I constantly seek ways to improve the quality of my life, to be better, to feel more powerful and fulfilled through whatever avenue that may be. And beyond this tough (yet strikingly beautiful) exterior and "no bullshit" alpha attitude of mine is a woman with a completely lovable and nurturing disposition who can make you feel all warm and fuzzy inside. I don't covet luxury bags, shoes or superficial trinkets which hold no intrinsic value to me (Birkins and any Veblen goods being the exception). I covet a heart where I never lose my deep sense of compassion and empathy. I covet experiences where I have special moments with extraordinary people and the memories of them make me smile. I covet a life worth remembering, where I placed a flag at the top of my own Everest and could proudly proclaim "I made the best of it". And in that life, I'll never lose my inherent ability to show gratitude for those who appreciate and empower me.
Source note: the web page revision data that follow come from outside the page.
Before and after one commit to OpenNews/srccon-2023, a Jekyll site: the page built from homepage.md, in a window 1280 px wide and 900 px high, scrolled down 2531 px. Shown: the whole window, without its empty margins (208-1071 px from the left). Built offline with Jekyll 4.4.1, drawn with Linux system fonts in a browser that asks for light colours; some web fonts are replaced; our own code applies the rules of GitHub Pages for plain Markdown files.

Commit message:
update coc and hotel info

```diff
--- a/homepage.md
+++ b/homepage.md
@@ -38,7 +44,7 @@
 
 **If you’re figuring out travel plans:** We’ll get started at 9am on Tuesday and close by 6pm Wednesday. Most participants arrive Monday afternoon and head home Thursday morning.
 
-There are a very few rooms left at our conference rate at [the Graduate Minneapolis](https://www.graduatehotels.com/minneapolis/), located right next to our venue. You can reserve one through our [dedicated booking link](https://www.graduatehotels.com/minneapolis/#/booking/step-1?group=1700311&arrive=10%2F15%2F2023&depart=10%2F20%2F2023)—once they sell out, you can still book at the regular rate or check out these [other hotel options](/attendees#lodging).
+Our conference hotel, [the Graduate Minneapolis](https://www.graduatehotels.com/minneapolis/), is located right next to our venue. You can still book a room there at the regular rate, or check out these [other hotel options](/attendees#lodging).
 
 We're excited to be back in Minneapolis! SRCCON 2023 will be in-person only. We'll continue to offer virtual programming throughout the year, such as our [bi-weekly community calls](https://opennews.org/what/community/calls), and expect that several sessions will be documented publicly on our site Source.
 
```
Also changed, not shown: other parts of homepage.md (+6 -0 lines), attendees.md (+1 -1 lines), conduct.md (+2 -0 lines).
With all that said, I am so thankful to all the amazing people I have met as 'Grace'. You have made this finite go-around exponentially more exciting and stimulating. You have allowed me to become a better 'me'. You have enriched my life; you have enriched my mind, my body, my soul... and my investment portfolio too ;).
Appreciate and adore you,